If you’re not sure what’s going on with someone you love, here are some common signs to watch for:
- Money problems
- Although these aren’t a sign on their own, if it’s unclear why they have money issues, it may be from the rising costs of their abuse
- Less or no interest in previous hobbies
- Moodiness, especially rapid mood changes
- This can be due to withdrawal and the need for their next fix
- New, different friends that their old friends don’t like
- Problems at school or at work
- Withdrawing from friends and family
How Do I Convince My Loved One to Get Help?
It’s not an easy task, convincing someone they have a problem. Your loved one may be in complete denial and not see how much they’re messing up their life—sometimes, the addiction is so strong that they simply don’t care. The only thing that matters is getting their drug of choice. A private conversation is often not enough; usually, it takes the person themselves to really want help. There is the option to stage an intervention, but this should be handled very carefully and it’s advisable to seek the help of a trained individual.
Top Three Things to Realize
First, you must understand that you can’t fix anyone else—if this is your aim, then you’ll end up hurt and blaming yourself. No one person has control over another, only themselves. Once you have accepted this fact, then it becomes a little easier. You may be able to control some things, such as their environment, but you can’t make that person want to change or recover; that’s something only they can choose for themselves.

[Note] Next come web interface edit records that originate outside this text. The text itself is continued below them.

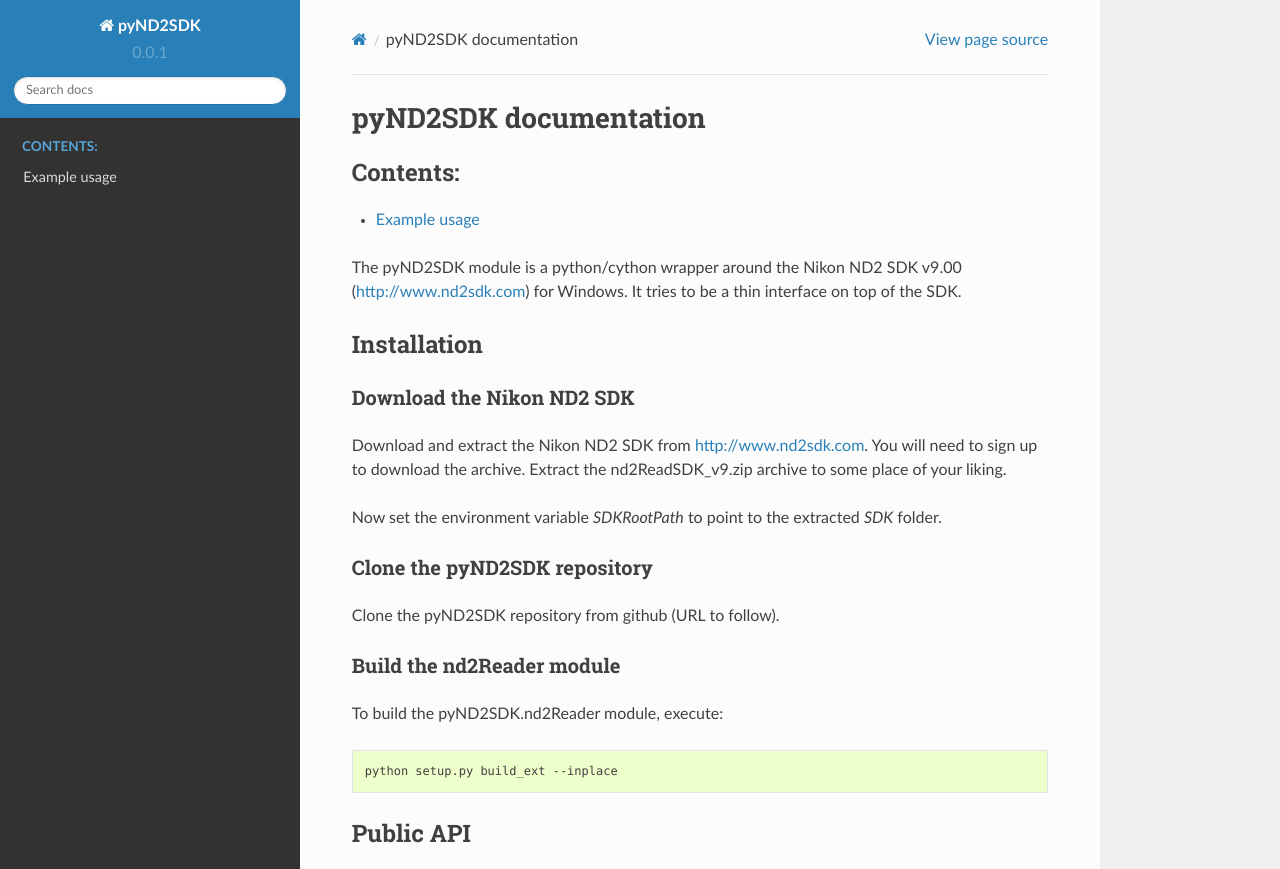
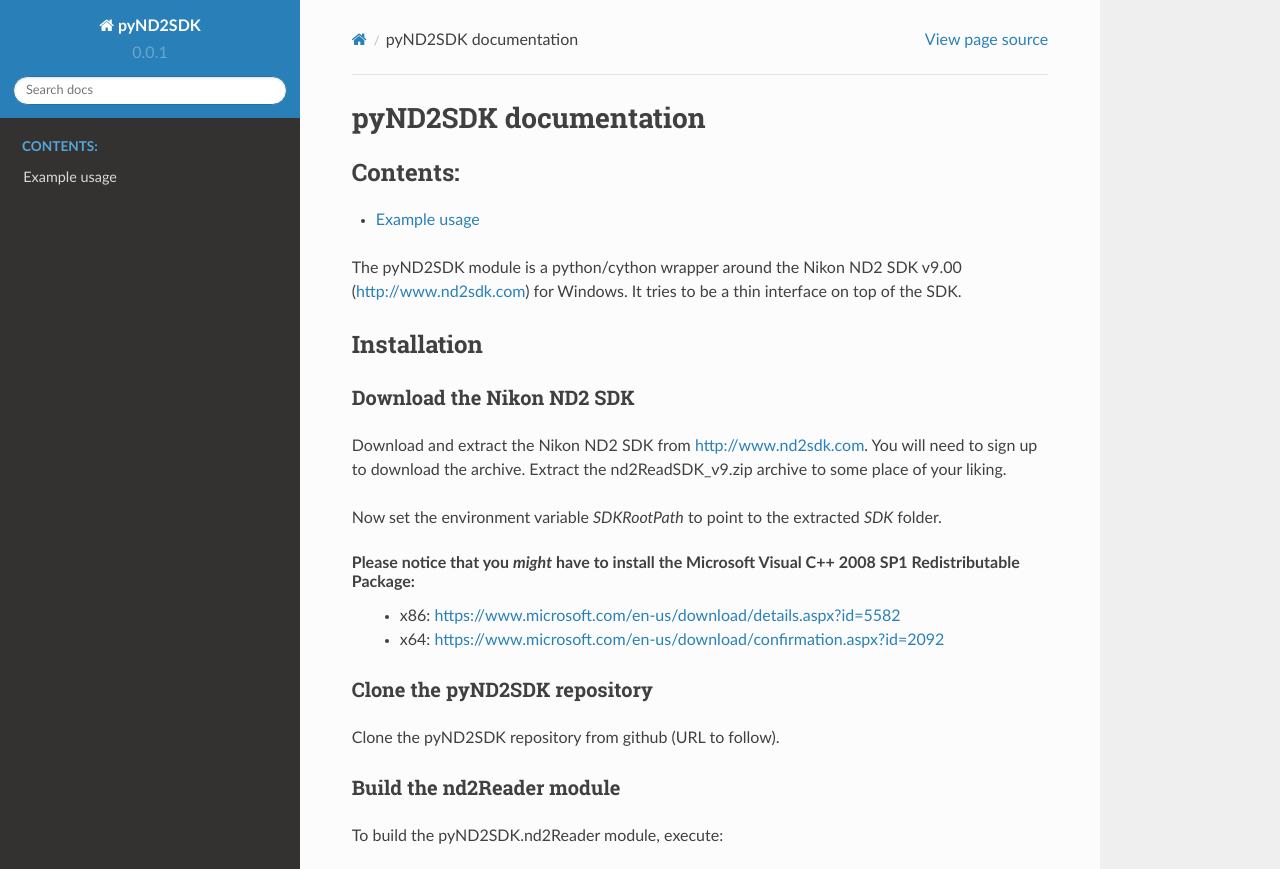
Before and after one commit to aarpon/pyND2SDK, a Sphinx documentation site: the page built from doc/index.rst, in a window 1280 px wide and 900 px high, cut to the strip 0-869 px from the top of the window. Built offline with Sphinx 7.4.7 and the Read the Docs theme 2.0.0, drawn with Linux system fonts in a browser that asks for light colours.

Commit message:
Add links to download the VC++ 2008 SP1 Redistributable Packages.

```diff
--- a/doc/index.rst
+++ b/doc/index.rst
@@ -25,6 +25,10 @@
 
 Now set the environment variable `SDKRootPath` to point to the extracted `SDK` folder.
 
+Please notice that you *might* have to install the Microsoft Visual C++ 2008 SP1 Redistributable Package:
+   * x86: https://www.microsoft.com/en-us/download/details.aspx?id=5582
+   * x64: https://www.microsoft.com/en-us/download/confirmation.aspx?id=2092
+
 Clone the pyND2SDK repository
 .............................
 
```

The second thing you need to do is set boundaries. Sometimes it can be hard to be assertive about your time, but if your loved one is making demands on your time to go and get high, then you need to learn to say no. This is one of the hardest parts of being around an addict, and being in a close relationship with one. Learn when and how to take your time back and draw the line at what is unacceptable. Keep your own life as balanced as possible—see your friends, do well in your job and keep your hobbies. This isn’t your illness: it’s theirs.
The third thing that you need to grasp when you’re living with an addict in your life is how to differentiate between helping them and enabling them. Many people get into situations they convince themselves are of benefit to the addict—that it’s preventing them from getting them into a worse situation. These can range from driving them to their dealer and giving them money to letting them stay in your home. You need to understand that these are enabling behaviors and figure out how to stop them. This can be heartbreaking, but the reality is that if you’re uncomfortable about anything you’re doing, then you need to draw a line and explain to them that you can’t help them anymore.
After Rehab – Helping Someone Stay Clean
When an addict gets clean, it can be like they’re learning how to do everything all over again. In order to support your loved one, you can offer a healthy environment and support new hobbies, taking part in activities with them that don’t include drugs or alcohol.
The changes inside their mind can be overwhelming, though, and for many, this new reality can be too much to take—up to 85% of people relapse after getting clean. If you asked yourself, “has my loved one relapsed?” the important thing is to have an honest conversation with them and let them know that they still have your love and support. You may feel disappointed and upset but it’s important to understand that this is also part of the process, and it doesn’t mean they’ve failed.
Loving an addict is certainly not something any of us ask to do, but there is plenty of support out there and people who are going through the same thing. Don’t be afraid to ask for help or seek a local support group if you sometimes feel like it’s too much.